▸ Task statement
The answer must be every record below, reproduced exactly.

++++++++++

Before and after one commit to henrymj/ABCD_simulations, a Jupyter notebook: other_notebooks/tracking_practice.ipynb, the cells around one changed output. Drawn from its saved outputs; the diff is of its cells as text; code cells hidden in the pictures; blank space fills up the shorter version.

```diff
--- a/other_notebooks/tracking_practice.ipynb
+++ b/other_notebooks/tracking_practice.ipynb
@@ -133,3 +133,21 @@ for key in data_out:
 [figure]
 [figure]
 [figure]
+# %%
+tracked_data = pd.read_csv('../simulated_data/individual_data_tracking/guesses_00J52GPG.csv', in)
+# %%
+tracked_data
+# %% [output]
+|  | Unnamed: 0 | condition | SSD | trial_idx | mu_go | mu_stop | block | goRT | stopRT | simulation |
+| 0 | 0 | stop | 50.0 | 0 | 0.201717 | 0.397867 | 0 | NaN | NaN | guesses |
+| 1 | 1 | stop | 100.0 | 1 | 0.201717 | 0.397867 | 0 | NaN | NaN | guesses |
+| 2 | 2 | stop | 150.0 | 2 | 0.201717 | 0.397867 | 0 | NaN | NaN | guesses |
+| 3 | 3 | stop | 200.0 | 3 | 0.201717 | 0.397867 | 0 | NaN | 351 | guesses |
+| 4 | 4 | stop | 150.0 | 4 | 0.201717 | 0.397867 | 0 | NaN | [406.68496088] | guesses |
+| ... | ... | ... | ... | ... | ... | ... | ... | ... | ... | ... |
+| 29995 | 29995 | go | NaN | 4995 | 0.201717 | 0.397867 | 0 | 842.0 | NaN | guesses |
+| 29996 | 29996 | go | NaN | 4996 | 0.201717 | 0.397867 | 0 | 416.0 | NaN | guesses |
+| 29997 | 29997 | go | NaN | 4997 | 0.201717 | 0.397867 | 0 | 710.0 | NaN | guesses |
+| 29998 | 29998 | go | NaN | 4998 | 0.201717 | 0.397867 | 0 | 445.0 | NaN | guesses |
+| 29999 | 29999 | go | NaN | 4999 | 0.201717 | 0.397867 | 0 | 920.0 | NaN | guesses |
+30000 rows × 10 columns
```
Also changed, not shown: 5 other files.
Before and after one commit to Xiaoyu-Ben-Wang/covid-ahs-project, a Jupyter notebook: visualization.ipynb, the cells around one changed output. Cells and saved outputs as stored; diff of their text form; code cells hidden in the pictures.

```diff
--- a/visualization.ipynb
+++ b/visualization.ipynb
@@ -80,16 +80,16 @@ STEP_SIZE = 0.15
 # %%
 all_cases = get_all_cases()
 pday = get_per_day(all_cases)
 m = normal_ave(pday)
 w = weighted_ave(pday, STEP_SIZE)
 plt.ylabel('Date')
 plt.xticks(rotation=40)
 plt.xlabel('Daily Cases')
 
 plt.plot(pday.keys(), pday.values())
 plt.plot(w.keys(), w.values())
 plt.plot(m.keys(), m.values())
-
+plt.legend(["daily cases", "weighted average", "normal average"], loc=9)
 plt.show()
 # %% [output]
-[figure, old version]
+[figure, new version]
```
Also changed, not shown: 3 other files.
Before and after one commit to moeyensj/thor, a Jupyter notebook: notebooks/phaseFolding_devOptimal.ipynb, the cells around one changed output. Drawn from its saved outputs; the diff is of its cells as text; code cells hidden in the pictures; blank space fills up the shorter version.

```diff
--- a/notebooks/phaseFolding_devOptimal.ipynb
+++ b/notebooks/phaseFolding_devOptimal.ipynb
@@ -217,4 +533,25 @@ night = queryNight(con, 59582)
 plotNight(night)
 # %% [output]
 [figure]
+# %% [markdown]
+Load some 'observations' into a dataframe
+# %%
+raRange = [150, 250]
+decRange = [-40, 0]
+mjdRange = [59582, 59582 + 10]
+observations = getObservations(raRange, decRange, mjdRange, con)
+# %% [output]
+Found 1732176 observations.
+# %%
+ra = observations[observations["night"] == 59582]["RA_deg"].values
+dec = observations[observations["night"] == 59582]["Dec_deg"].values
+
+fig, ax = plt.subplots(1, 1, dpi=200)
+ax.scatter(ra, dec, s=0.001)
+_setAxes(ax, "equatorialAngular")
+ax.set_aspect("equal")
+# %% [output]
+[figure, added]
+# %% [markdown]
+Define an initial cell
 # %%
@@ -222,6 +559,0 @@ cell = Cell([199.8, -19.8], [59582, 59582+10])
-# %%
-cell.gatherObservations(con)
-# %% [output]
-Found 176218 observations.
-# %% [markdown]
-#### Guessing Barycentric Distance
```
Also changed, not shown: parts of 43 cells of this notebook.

++++++++++

▸ Answer space
Before and after one commit to henrymj/ABCD_simulations, a Jupyter notebook: other_notebooks/tracking_practice.ipynb, the cells around one changed output. Drawn from its saved outputs; the diff is of its cells as text; code cells hidden in the pictures; blank space fills up the shorter version.

```diff
--- a/other_notebooks/tracking_practice.ipynb
+++ b/other_notebooks/tracking_practice.ipynb
@@ -133,3 +133,21 @@ for key in data_out:
 [figure]
 [figure]
 [figure]
+# %%
+tracked_data = pd.read_csv('../simulated_data/individual_data_tracking/guesses_00J52GPG.csv', in)
+# %%
+tracked_data
+# %% [output]
+|  | Unnamed: 0 | condition | SSD | trial_idx | mu_go | mu_stop | block | goRT | stopRT | simulation |
+| 0 | 0 | stop | 50.0 | 0 | 0.201717 | 0.397867 | 0 | NaN | NaN | guesses |
+| 1 | 1 | stop | 100.0 | 1 | 0.201717 | 0.397867 | 0 | NaN | NaN | guesses |
+| 2 | 2 | stop | 150.0 | 2 | 0.201717 | 0.397867 | 0 | NaN | NaN | guesses |
+| 3 | 3 | stop | 200.0 | 3 | 0.201717 | 0.397867 | 0 | NaN | 351 | guesses |
+| 4 | 4 | stop | 150.0 | 4 | 0.201717 | 0.397867 | 0 | NaN | [406.68496088] | guesses |
+| ... | ... | ... | ... | ... | ... | ... | ... | ... | ... | ... |
+| 29995 | 29995 | go | NaN | 4995 | 0.201717 | 0.397867 | 0 | 842.0 | NaN | guesses |
+| 29996 | 29996 | go | NaN | 4996 | 0.201717 | 0.397867 | 0 | 416.0 | NaN | guesses |
+| 29997 | 29997 | go | NaN | 4997 | 0.201717 | 0.397867 | 0 | 710.0 | NaN | guesses |
+| 29998 | 29998 | go | NaN | 4998 | 0.201717 | 0.397867 | 0 | 445.0 | NaN | guesses |
+| 29999 | 29999 | go | NaN | 4999 | 0.201717 | 0.397867 | 0 | 920.0 | NaN | guesses |
+30000 rows × 10 columns
```
Also changed, not shown: 5 other files.
Before and after one commit to Xiaoyu-Ben-Wang/covid-ahs-project, a Jupyter notebook: visualization.ipynb, the cells around one changed output. Cells and saved outputs as stored; diff of their text form; code cells hidden in the pictures.

```diff
--- a/visualization.ipynb
+++ b/visualization.ipynb
@@ -80,16 +80,16 @@ STEP_SIZE = 0.15
 # %%
 all_cases = get_all_cases()
 pday = get_per_day(all_cases)
 m = normal_ave(pday)
 w = weighted_ave(pday, STEP_SIZE)
 plt.ylabel('Date')
 plt.xticks(rotation=40)
 plt.xlabel('Daily Cases')
 
 plt.plot(pday.keys(), pday.values())
 plt.plot(w.keys(), w.values())
 plt.plot(m.keys(), m.values())
-
+plt.legend(["daily cases", "weighted average", "normal average"], loc=9)
 plt.show()
 # %% [output]
-[figure, old version]
+[figure, new version]
```
Also changed, not shown: 3 other files.
Before and after one commit to moeyensj/thor, a Jupyter notebook: notebooks/phaseFolding_devOptimal.ipynb, the cells around one changed output. Drawn from its saved outputs; the diff is of its cells as text; code cells hidden in the pictures; blank space fills up the shorter version.

```diff
--- a/notebooks/phaseFolding_devOptimal.ipynb
+++ b/notebooks/phaseFolding_devOptimal.ipynb
@@ -217,4 +533,25 @@ night = queryNight(con, 59582)
 plotNight(night)
 # %% [output]
 [figure]
+# %% [markdown]
+Load some 'observations' into a dataframe
+# %%
+raRange = [150, 250]
+decRange = [-40, 0]
+mjdRange = [59582, 59582 + 10]
+observations = getObservations(raRange, decRange, mjdRange, con)
+# %% [output]
+Found 1732176 observations.
+# %%
+ra = observations[observations["night"] == 59582]["RA_deg"].values
+dec = observations[observations["night"] == 59582]["Dec_deg"].values
+
+fig, ax = plt.subplots(1, 1, dpi=200)
+ax.scatter(ra, dec, s=0.001)
+_setAxes(ax, "equatorialAngular")
+ax.set_aspect("equal")
+# %% [output]
+[figure, added]
+# %% [markdown]
+Define an initial cell
 # %%
@@ -222,6 +559,0 @@ cell = Cell([199.8, -19.8], [59582, 59582+10])
-# %%
-cell.gatherObservations(con)
-# %% [output]
-Found 176218 observations.
-# %% [markdown]
-#### Guessing Barycentric Distance
```
Also changed, not shown: parts of 43 cells of this notebook.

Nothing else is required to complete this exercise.